Biodiv Sci ›› 2021, Vol. 29 ›› Issue (7): 910-917.  DOI: 10.17520/biods.2020446

• Original Papers: Animal Diversity • Previous Articles     Next Articles

Distribution records and conservation status of Chinese pangolin (Manis pentadactyla) in China during 2010-2020

Yueqiao Kong1, Sheng Li1,*(), Baoquan Liu2, Jiajun Zhou2, Cheng Li3, Jianping Yu4   

  1. 1 School of Life Sciences, Peking University, Beijing 100871
    2 Zhejiang Forest Resources Monitoring Center, Zhejiang Wetland and Wildlife Resources Monitoring Center, Hangzhou, 310020
    3 Xizijiang Conservation Center, Shenzhen, Guangdong 518114
    4 Qianjiangyuan National Park Administration, Kaihua, Zhejiang 324300
  • Received:2020-12-01 Accepted:2021-02-04 Online:2021-07-20 Published:2021-05-28
  • Contact: * Sheng Li E-mail:


Aims: China has the largest historical distribution area and wild population of Chinese pangolin (Manis pentadactyla), which was once widespread, occurring in most provinces south of the Yangtze River in China. However, body parts of Chinese pangolin have been long considered as valuable materials of traditional Chinese medicine and there are also high demands for them as bush meat in the black market. Therefore, since the mid-20th century, wild pangolins in China have experienced dramatic range reduction and population decline due to high pressure of unsustainable, mostly illegal hunting. At present, Chinese pangolin has been recently uplisted as Class-I National Key Protected Wildlife in China and assessed as critically endangered (CR) in the IUCN Red List. As a widely distributed but elusive mammal species that inhabits in dense forests and is naturally at low density, Chinese pangolins are challenging wildlife for researchers to investigate. Therefore, there is an urgent need for researchers and conservationists to determine their distribution in the wild, which will provide fundamental bases for further research and conservation activities.
Methods: In this study, we conducted a comprehensive literature research on the occurrence records of Chinese pangolins between 2010 and 2020. We retrieved information from various sources on the time, location and type of record of each event, and generated the occurrence map and compared it with the historical range.
Results: Between 2010 and 2020, we identified 142 confirmed records of Chinese pangolins from 11 provincial administrative regions, mainly distributed in East China and Taiwan Island, with 67.6% of the occurrence sites were from three provinces (i.e., Taiwan, Zhejiang and Guangdong) across this region. When compared with its historical range, few field records were reported in Southwest and South China. However, during the past decade, the annual number of Chinese pangolins records has been gradually increasing, with 86% of found individuals being rescued, released on site or undisturbed.
Conclusions: These results indicated that wild populations of Chinese pangolin still persist in China, especially in East China and Taiwan Island. Public awareness of pangolin protection in recent years has been greatly improved. However, the existing surveys and data are insufficient to conduct comprehensive assessment of the status of pangolins in China, and there is an urgent need of field investigation, systematic monitoring and strengthened protection on these wild populations. The results of this study updated our knowledge on the distribution status of Chinese pangolins in China, and will provide essential baseline and information for future conservation planning and further study of this species.

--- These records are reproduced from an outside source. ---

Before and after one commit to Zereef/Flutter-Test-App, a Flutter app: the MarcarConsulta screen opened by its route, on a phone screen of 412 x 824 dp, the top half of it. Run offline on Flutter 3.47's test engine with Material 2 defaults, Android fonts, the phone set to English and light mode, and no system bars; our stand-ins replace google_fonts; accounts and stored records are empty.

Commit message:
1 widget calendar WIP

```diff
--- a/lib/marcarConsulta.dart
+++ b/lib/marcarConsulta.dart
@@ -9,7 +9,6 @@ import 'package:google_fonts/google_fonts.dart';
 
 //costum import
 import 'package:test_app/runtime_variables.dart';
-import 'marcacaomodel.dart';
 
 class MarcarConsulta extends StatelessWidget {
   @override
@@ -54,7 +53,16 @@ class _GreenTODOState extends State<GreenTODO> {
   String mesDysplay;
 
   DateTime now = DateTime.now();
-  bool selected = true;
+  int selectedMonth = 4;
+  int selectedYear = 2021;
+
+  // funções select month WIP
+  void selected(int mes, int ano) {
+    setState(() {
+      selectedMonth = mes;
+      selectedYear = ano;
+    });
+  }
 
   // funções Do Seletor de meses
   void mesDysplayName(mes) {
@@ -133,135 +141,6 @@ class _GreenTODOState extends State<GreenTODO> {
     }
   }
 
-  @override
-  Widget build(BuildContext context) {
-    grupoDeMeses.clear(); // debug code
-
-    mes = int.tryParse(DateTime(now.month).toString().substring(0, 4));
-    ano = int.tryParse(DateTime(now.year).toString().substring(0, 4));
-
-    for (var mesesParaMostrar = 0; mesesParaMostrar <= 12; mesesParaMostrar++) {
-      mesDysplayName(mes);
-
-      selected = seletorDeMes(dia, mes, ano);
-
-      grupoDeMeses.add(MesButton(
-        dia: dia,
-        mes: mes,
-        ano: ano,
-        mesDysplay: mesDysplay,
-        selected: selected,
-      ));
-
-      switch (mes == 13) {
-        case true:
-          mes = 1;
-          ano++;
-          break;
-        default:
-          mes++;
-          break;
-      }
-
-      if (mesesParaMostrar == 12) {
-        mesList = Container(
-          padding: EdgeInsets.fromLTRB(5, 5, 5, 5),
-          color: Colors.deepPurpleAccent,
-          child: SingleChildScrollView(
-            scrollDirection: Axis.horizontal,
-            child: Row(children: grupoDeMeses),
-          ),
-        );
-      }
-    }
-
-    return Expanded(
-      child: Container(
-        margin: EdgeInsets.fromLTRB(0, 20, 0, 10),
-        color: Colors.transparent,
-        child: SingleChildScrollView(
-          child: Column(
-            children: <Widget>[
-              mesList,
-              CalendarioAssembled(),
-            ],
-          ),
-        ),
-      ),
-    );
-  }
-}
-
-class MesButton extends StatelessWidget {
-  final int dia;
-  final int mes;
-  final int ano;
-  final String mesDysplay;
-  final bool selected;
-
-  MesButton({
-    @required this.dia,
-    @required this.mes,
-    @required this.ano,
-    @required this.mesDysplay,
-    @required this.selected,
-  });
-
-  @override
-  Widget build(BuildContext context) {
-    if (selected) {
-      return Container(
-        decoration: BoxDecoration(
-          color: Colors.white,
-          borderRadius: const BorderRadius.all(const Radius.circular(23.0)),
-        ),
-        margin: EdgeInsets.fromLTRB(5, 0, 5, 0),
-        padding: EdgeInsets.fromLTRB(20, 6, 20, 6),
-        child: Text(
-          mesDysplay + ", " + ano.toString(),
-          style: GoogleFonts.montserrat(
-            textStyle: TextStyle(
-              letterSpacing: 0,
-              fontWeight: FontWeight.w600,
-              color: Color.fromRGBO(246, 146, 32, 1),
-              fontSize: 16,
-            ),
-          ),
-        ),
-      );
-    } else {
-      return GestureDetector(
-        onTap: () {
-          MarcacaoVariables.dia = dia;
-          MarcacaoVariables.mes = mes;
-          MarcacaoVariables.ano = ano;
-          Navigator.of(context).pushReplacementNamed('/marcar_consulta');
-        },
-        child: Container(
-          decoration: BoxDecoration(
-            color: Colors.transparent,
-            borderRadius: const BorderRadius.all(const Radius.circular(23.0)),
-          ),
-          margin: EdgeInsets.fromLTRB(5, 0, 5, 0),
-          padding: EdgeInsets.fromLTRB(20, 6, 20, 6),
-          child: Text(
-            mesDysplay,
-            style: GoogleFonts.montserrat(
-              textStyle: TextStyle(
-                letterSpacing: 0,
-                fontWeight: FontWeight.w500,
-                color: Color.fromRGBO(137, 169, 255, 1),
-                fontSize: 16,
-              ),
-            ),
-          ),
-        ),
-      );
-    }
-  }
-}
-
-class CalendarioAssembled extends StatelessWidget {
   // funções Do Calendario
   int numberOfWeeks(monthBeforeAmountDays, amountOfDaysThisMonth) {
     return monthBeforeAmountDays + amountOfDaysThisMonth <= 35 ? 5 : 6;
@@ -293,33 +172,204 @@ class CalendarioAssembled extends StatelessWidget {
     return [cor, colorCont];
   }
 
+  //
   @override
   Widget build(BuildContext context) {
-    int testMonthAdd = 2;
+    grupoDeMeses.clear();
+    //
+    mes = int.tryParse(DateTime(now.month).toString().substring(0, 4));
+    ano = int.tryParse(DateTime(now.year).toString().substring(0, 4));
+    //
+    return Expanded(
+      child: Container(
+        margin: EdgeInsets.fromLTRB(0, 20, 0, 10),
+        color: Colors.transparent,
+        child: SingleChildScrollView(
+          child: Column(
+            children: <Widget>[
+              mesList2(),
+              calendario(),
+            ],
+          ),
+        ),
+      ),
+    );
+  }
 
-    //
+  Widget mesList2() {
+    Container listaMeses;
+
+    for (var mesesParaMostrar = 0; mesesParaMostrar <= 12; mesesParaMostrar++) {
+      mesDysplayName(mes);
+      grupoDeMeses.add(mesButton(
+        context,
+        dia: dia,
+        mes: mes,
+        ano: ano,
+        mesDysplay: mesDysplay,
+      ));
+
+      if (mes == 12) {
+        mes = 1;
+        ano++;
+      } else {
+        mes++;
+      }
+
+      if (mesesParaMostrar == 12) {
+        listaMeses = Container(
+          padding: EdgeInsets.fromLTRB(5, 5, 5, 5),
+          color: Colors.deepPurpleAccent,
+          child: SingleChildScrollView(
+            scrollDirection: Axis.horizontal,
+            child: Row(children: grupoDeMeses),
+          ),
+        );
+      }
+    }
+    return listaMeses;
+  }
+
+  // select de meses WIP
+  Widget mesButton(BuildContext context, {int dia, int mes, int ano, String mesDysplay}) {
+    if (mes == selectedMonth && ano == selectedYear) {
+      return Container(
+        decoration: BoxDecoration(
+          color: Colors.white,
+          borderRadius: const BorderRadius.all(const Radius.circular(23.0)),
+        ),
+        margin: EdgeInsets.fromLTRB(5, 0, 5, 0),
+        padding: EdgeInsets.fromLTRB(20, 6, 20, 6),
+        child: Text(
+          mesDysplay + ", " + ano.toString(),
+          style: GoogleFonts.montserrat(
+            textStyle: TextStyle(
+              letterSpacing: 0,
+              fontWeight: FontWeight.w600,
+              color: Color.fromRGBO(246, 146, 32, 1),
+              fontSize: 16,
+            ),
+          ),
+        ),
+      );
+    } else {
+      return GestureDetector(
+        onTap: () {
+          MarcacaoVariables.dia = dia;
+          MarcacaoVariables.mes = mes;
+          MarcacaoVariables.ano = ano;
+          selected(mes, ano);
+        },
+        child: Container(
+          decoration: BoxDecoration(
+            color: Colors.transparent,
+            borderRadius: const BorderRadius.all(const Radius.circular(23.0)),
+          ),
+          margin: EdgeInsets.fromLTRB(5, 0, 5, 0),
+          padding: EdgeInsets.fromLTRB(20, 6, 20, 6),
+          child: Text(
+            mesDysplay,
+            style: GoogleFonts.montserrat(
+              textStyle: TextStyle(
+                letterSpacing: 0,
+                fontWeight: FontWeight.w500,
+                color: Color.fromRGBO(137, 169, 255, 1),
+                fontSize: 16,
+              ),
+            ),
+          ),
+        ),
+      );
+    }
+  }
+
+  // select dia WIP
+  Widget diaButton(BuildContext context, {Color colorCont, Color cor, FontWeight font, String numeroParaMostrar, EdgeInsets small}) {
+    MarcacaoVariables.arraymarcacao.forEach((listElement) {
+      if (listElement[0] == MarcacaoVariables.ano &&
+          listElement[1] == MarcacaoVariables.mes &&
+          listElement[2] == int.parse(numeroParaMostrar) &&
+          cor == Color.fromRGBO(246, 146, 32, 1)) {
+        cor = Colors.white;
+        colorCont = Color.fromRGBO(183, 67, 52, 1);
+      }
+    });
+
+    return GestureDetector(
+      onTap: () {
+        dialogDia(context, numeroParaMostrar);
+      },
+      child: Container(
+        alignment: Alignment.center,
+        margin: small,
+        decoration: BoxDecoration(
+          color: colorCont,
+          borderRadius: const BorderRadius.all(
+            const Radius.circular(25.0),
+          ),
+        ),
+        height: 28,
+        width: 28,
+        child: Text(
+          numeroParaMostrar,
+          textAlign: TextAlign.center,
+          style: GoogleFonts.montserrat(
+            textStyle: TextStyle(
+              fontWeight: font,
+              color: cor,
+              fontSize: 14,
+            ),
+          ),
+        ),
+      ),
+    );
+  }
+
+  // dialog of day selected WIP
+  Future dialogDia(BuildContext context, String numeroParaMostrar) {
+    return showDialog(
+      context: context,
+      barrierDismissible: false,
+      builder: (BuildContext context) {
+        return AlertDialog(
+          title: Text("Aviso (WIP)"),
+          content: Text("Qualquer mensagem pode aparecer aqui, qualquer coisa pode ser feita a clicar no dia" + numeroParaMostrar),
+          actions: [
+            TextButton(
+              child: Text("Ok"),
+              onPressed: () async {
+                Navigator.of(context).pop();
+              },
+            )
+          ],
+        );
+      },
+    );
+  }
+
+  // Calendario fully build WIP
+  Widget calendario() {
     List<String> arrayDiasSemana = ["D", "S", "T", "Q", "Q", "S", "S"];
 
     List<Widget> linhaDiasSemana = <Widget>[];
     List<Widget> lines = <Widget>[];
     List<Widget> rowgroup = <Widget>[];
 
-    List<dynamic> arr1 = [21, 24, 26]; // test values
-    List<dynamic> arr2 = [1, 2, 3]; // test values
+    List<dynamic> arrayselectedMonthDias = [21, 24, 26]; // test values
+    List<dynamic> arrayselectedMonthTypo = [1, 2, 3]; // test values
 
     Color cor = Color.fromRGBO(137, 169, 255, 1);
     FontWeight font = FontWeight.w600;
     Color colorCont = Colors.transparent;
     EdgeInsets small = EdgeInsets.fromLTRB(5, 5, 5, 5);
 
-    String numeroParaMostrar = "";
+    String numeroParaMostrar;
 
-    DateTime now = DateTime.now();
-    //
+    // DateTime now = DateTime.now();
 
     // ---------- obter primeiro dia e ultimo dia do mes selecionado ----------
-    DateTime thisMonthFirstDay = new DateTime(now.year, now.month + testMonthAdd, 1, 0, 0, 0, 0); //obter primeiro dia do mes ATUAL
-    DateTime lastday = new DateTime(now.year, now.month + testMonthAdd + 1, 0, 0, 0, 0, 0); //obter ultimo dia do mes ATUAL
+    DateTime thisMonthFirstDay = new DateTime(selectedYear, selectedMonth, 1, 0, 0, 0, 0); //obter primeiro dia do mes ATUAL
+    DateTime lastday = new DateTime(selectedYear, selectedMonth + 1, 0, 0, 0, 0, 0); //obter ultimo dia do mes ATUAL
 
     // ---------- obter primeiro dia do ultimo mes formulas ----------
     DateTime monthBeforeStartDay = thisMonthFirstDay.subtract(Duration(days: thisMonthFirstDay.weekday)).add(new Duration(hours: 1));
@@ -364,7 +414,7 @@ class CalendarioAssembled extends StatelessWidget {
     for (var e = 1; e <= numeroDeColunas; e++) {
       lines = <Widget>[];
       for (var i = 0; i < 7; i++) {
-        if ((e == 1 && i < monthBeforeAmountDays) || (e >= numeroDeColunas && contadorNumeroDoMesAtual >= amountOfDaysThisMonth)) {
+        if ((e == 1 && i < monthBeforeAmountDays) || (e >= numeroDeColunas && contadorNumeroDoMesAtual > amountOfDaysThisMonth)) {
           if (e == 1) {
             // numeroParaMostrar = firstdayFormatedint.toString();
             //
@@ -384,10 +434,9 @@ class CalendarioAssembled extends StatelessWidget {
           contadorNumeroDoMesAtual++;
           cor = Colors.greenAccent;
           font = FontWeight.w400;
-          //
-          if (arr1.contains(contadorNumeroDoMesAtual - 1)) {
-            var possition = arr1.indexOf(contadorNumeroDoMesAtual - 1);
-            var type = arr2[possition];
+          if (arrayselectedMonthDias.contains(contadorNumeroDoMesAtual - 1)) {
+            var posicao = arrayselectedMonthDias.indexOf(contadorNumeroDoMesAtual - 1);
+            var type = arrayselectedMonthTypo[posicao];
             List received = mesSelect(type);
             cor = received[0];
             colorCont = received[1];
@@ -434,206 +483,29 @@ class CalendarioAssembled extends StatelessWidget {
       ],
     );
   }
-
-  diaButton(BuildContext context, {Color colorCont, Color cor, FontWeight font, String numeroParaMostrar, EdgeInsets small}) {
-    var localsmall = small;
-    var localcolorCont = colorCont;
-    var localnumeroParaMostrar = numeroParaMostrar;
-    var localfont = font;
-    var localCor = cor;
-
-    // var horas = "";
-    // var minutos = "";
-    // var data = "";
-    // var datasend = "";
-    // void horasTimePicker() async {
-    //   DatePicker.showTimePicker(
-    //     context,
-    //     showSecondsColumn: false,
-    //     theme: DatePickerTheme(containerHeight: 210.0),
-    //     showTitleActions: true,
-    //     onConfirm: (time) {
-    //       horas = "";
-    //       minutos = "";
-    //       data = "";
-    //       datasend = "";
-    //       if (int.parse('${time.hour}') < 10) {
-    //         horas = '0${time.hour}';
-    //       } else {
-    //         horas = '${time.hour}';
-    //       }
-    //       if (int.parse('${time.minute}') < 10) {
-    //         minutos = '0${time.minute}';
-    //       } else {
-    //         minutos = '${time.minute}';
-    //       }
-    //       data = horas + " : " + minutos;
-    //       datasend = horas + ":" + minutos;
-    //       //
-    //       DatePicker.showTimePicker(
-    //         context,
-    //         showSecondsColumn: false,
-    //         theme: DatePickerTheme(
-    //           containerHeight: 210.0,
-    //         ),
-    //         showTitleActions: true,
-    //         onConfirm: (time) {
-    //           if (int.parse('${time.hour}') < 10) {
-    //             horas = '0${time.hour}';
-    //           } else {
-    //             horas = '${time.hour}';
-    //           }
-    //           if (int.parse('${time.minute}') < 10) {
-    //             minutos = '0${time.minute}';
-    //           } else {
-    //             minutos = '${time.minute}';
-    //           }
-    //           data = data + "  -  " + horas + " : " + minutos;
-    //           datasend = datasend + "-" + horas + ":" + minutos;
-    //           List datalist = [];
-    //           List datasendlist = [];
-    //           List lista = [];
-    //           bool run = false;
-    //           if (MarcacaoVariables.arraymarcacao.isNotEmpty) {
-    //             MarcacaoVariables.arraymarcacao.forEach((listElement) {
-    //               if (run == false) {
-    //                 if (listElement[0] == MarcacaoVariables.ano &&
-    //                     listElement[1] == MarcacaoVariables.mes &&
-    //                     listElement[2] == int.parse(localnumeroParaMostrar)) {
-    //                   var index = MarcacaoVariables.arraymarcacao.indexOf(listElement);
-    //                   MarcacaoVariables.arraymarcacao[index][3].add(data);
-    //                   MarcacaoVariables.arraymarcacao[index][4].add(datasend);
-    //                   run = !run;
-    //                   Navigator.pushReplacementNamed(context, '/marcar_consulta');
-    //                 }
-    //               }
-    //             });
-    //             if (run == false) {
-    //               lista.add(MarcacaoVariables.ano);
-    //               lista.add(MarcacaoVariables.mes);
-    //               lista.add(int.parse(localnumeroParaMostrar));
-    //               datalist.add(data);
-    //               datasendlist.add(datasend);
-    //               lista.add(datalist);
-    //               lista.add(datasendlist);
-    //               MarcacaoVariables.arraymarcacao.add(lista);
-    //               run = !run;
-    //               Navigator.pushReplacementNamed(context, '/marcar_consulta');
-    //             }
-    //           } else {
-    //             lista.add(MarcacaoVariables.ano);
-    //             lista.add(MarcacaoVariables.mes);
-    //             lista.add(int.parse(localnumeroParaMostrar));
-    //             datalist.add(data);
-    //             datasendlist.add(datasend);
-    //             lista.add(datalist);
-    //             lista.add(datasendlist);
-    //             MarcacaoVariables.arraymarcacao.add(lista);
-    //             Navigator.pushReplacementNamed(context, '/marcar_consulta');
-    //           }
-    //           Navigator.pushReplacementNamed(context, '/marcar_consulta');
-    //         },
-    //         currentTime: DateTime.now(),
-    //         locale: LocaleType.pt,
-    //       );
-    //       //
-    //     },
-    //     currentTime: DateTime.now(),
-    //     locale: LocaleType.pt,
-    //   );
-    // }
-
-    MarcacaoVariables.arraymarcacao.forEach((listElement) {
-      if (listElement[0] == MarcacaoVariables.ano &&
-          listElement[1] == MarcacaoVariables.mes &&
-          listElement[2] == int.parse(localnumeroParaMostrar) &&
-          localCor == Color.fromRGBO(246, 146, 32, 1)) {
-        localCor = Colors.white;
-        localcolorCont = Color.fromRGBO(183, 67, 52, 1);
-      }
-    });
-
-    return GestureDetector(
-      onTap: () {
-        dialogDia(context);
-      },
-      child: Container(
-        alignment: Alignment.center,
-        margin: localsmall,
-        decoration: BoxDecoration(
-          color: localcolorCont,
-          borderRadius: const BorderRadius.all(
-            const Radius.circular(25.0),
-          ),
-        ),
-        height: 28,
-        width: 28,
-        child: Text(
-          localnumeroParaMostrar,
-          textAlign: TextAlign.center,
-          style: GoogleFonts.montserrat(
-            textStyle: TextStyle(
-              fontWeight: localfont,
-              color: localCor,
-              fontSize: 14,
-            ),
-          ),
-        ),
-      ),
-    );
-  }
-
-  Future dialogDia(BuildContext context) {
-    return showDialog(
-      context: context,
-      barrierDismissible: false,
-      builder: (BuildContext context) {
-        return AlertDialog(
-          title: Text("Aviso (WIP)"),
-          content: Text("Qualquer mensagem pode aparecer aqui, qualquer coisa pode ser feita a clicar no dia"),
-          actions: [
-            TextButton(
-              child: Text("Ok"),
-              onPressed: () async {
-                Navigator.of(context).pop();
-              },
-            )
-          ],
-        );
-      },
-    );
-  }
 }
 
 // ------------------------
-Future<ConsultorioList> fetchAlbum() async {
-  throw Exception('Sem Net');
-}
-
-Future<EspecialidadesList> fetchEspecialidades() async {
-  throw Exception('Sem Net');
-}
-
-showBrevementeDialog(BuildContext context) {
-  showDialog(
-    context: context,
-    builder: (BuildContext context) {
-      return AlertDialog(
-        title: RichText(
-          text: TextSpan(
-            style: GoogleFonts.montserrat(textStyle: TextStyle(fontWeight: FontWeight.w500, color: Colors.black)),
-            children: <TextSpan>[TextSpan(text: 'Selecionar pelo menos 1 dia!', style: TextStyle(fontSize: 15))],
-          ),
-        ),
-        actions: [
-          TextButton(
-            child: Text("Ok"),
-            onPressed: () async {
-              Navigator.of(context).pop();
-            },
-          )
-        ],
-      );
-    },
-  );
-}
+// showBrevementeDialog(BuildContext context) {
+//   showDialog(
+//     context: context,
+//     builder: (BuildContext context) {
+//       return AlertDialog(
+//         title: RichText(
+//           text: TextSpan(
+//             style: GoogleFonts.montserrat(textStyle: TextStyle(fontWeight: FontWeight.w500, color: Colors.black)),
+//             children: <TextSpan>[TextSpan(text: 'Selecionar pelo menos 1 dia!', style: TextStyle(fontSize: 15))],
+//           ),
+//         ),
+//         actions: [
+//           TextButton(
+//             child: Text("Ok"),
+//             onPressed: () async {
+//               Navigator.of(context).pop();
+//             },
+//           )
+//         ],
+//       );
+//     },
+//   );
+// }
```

Key words: Manis pentadactyla, range map, distribution range, camera-trapping, wildlife monitoring